The Bayesian dating analysis also permits estimates of variation in evolutionary rates across the tree. Evolutionary rates of proteins estimated for branches leading to some nodes of interest are shown in Table 3. Like the estimates of divergence dates, the rate estimates were rather robust to the parameterization of the distribution of evolutionary rates at the base of the tree. The amino acid substitution rate inferred for the divergence between Primates/Dermoptera and Glires 0.13%/MY) remains relatively constant until the divergence of the Tarsius+Nycticebus+Lemur clade (0.15%/MY), wherein a sharp rise in substitution rates is observed (0.24%/MY at the divergence of Cynocephalus and 0.35%/MY at the divergence between old world and new world monkeys. Rates remain high (or continue to increase) within the old world monkeys, but within the Hominoidea there is a notable decrease in substitution rates (0.26%/MY at the divergences both of Homo and Gorilla. With respect to the Glires, there is a slight tendency to increased amino acid substitution rates in the Muroidea, Hystricognathi and Anomalurus (0.23–0.26%/MY), while rates remain relatively stable in Lagomorpha and Sciurus. We wished to investigate whether the observed lineage specific shifts in amino acid substitution rates were a general property of mitochondrial protein coding genes or whether particular genes (or respiratory complexes) have undergone changes in evolutionary rates (a scenario that might indicate adaptive or functional changes). Accordingly, we used estimates of site-specific relative variability generated by the SiteVarProt methodology. For each major lineage in our dataset, we both counted the number of amino acid positions that are perfectly conserved within the group and calculated mean gene-specific normalized relative substitution rates for all variable sites (Table 4). Intriguingly, our data show that for proteins that are part of the cytochrome-c oxidase complex (COX1, COX2, COX3) and the cytochrome b protein, the normalized mean relative variability (of variable sites) is higher in Primates/Dermoptera than in Rodentia, while the number of perfectly conserved sites is lower in Primates/Dermoptera. These observations are highly consistent with previous studies that have identified accelerated rates of evolution of nuclear and mitochondrially encoded components of the cytochrome c oxidase complex and cytochrome b in some Primates (eg [31–33]). Conversely, for proteins that are components of complex I (NADH dehydrogenase complex) the mean relative variability of variable sites is somewhat lower in Primates/Dermoptera than in Rodentia while the number of perfectly conserved sites tends to be higher in Rodentia.

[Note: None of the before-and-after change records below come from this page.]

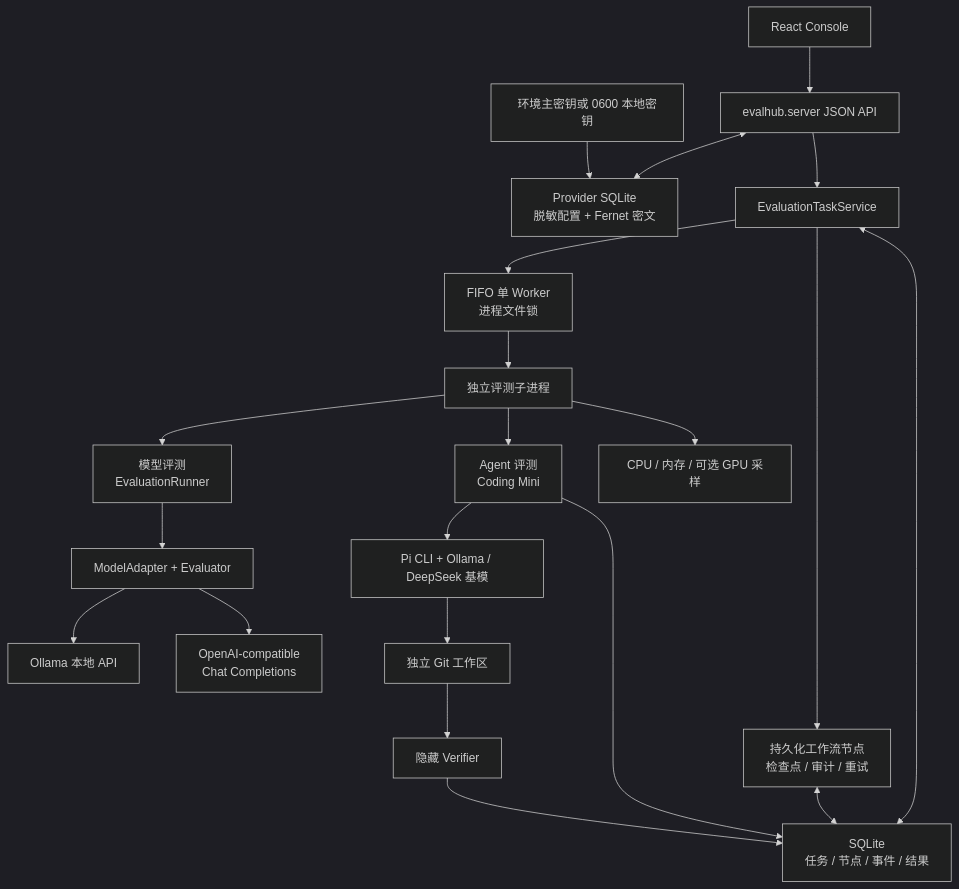
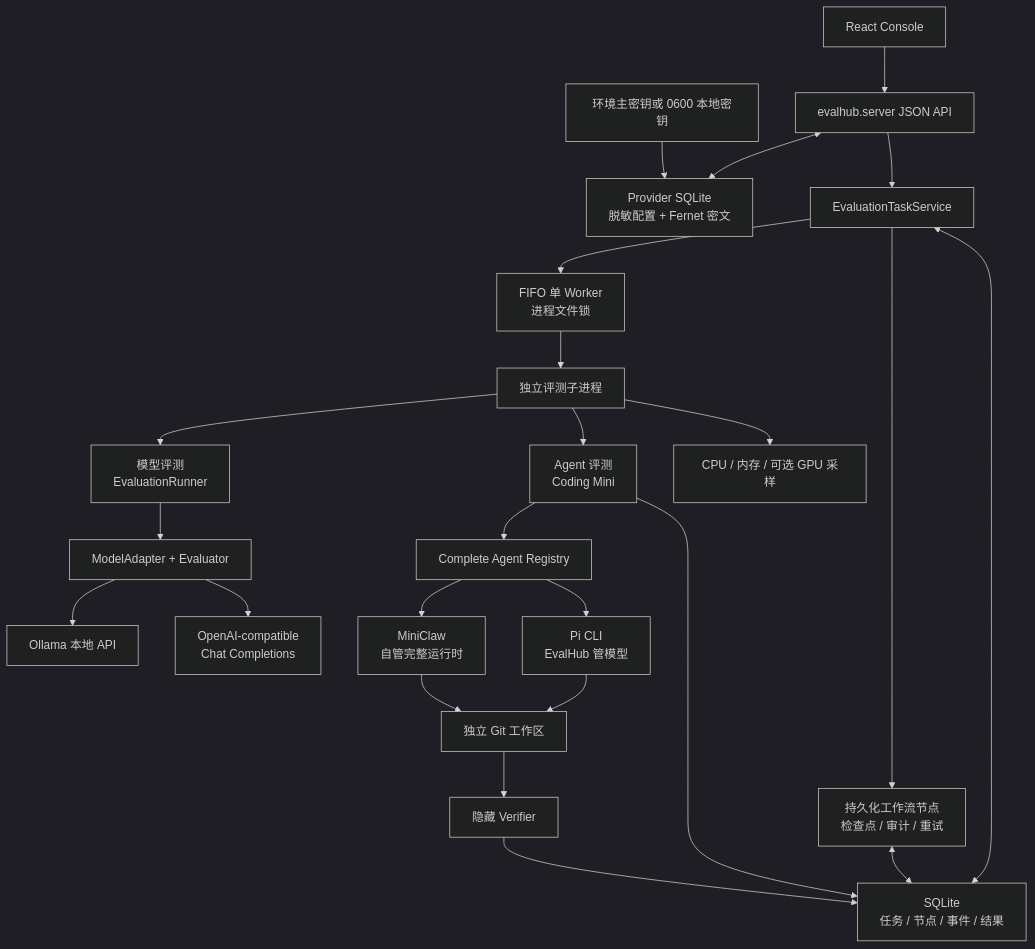
One commit to NEDONION/evalhub changed the first of 2 diagrams in docs/architecture/20260804_系统架构.md. Above: the diagram before and after it, drawn with Mermaid (dark theme). The commit also changed other lines of this file and 5 other files, not shown here.

Commit message:
docs: describe complete agent evaluation

````diff
--- a/docs/architecture/20260804_系统架构.md
+++ b/docs/architecture/20260804_系统架构.md
@@ -25,23 +25,26 @@
 ```mermaid
 flowchart TD
     UI["React Console"] --> API["evalhub.server JSON API"]
     API <--> PROVIDERS["Provider SQLite<br/>脱敏配置 + Fernet 密文"]
     KEY["环境主密钥或 0600 本地密钥"] --> PROVIDERS
     API --> SERVICE["EvaluationTaskService"]
     SERVICE <--> DB["SQLite<br/>任务 / 节点 / 事件 / 结果"]
     SERVICE --> FIFO["FIFO 单 Worker<br/>进程文件锁"]
     SERVICE --> DAG["持久化工作流节点<br/>检查点 / 审计 / 重试"]
     DAG <--> DB
     FIFO --> PROCESS["独立评测子进程"]
     PROCESS --> MODEL["模型评测<br/>EvaluationRunner"]
     PROCESS --> AGENT["Agent 评测<br/>Coding Mini"]
     MODEL --> ADAPTER["ModelAdapter + Evaluator"]
     ADAPTER --> OLLAMA["Ollama 本地 API"]
     ADAPTER --> REMOTE["OpenAI-compatible<br/>Chat Completions"]
-    AGENT --> PI["Pi CLI + Ollama / DeepSeek 基模"]
+    AGENT --> REGISTRY["Complete Agent Registry"]
+    REGISTRY --> PI["Pi CLI<br/>EvalHub 管模型"]
+    REGISTRY --> MINICLAW["MiniClaw<br/>自管完整运行时"]
     PI --> WORKSPACE["独立 Git 工作区"]
+    MINICLAW --> WORKSPACE
     WORKSPACE --> VERIFY["隐藏 Verifier"]
     PROCESS --> RESOURCE["CPU / 内存 / 可选 GPU 采样"]
     AGENT --> DB
     VERIFY --> DB
 ```
````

Protein vs. DNA sequences
The relative merits of performing phylogenetic analyses on nucleotide or corresponding amino acid sequences have been discussed extensively (eg ). In brief, while DNA sequences allow the complete parameterization of substitution models through the use of the data under examination, amino acid substitution models typically allow only amino acid frequencies to be adjusted according to the available data. On the other hand, the degree of substitutional saturation and homoplastic character evolution is expected to be higher among nucleotide sequences due to the restricted number of character states and mild to moderate compositional biases in DNA sequences are expected not to cause extensive perturbation of amino acid composition due to the degeneracy of the genetic code, but see . It is clearly desirable that DNA and associated inferred amino acid sequences should generate congruent phylogenetic hypotheses; in the absence of such congruent results it is necessary to assess whether inferences derived from DNA and protein sequences are statistically incongruent and, if so, attempt to explain observed differences in terms of characteristics of the data. In the current investigation, neither dataset discriminates between the two Bayesian consensus trees according to the approximately unbiased test. It is of some concern that the Bayesian consensus tree generated from the DNA data recovers Anomalurus not within Rodentia but among Primates. However, we note that the DNA dataset considered includes several primate sequences that fail the chi square test of compositional homogeneity. When Primates are excluded, Anomalurus is recovered in an identical position to the amino acid analyses (as sister to the Hystricognathi). Furthermore, while distance bootstrap analyses of protein sequences support, albeit weakly, the monophyly of Rodentia (Fig. 1), equivalent analyses performed on DNA sequences yield poorly supported consensus trees depicting non-monophyletic Glires, Rodentia and Primates/Dermoptera (not shown). Finally, no potential amino-acid synapomorphies link Anomalurus with the Primates/Dermoptera clade (while potential synapomorphies with the Hystricognathi and with the Muroidea/Dipodidae clade have been identified). We therefore consider results derived from protein sequences to be more reliable in this case, although we suggest that there is no significant incongruence between inferences derived from the protein and DNA data.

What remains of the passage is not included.